═════ Data for this exercise ═════
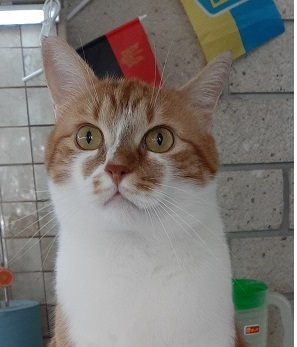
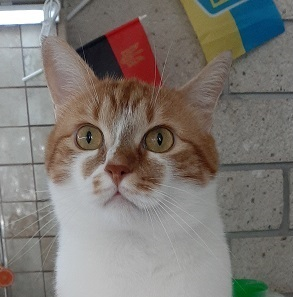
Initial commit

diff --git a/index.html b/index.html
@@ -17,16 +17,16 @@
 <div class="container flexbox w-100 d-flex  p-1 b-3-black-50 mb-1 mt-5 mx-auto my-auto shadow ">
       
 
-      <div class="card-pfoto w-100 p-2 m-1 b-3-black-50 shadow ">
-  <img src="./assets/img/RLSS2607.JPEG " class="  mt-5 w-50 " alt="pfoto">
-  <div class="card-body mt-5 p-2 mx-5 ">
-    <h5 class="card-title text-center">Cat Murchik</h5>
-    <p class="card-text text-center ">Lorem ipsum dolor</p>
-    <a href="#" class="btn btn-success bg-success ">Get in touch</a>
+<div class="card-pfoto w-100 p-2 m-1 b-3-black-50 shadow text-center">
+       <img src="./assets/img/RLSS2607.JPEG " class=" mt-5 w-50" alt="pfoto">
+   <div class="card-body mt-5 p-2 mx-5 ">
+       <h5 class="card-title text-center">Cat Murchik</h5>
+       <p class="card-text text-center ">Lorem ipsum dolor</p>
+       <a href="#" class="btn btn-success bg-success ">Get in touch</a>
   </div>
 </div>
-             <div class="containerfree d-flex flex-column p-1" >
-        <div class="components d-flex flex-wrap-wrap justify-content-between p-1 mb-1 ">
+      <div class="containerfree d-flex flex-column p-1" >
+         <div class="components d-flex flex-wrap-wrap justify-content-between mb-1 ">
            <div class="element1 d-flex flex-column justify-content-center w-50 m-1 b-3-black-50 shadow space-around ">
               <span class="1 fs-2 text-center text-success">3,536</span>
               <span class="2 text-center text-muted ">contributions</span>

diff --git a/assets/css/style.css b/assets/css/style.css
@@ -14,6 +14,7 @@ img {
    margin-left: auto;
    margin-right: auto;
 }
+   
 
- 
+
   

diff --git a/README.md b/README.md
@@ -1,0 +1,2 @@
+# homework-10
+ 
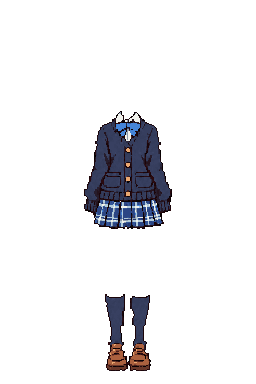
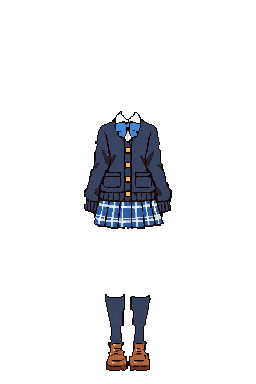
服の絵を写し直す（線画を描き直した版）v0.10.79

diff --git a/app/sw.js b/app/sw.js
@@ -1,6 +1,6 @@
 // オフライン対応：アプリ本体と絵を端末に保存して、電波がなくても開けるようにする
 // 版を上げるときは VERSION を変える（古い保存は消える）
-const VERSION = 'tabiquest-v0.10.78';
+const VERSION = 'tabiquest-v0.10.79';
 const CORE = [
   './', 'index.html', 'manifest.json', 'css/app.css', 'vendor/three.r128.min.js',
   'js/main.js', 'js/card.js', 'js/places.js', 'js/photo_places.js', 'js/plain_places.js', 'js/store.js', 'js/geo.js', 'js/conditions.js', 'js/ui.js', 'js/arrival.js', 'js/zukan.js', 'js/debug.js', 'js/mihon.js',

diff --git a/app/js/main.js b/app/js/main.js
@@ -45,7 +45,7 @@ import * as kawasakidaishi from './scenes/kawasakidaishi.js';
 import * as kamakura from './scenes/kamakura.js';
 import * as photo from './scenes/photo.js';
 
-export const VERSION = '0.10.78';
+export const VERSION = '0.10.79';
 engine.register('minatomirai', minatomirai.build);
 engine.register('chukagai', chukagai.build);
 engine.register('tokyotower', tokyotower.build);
═════
What to produce
Which lines of the records contain the word "flex"? Copy each of them.

Written response
 <div class="container flexbox w-100 d-flex  p-1 b-3-black-50 mb-1 mt-5 mx-auto my-auto shadow ">
-             <div class="containerfree d-flex flex-column p-1" >
-        <div class="components d-flex flex-wrap-wrap justify-content-between p-1 mb-1 ">
+      <div class="containerfree d-flex flex-column p-1" >
+         <div class="components d-flex flex-wrap-wrap justify-content-between mb-1 ">
            <div class="element1 d-flex flex-column justify-content-center w-50 m-1 b-3-black-50 shadow space-around ">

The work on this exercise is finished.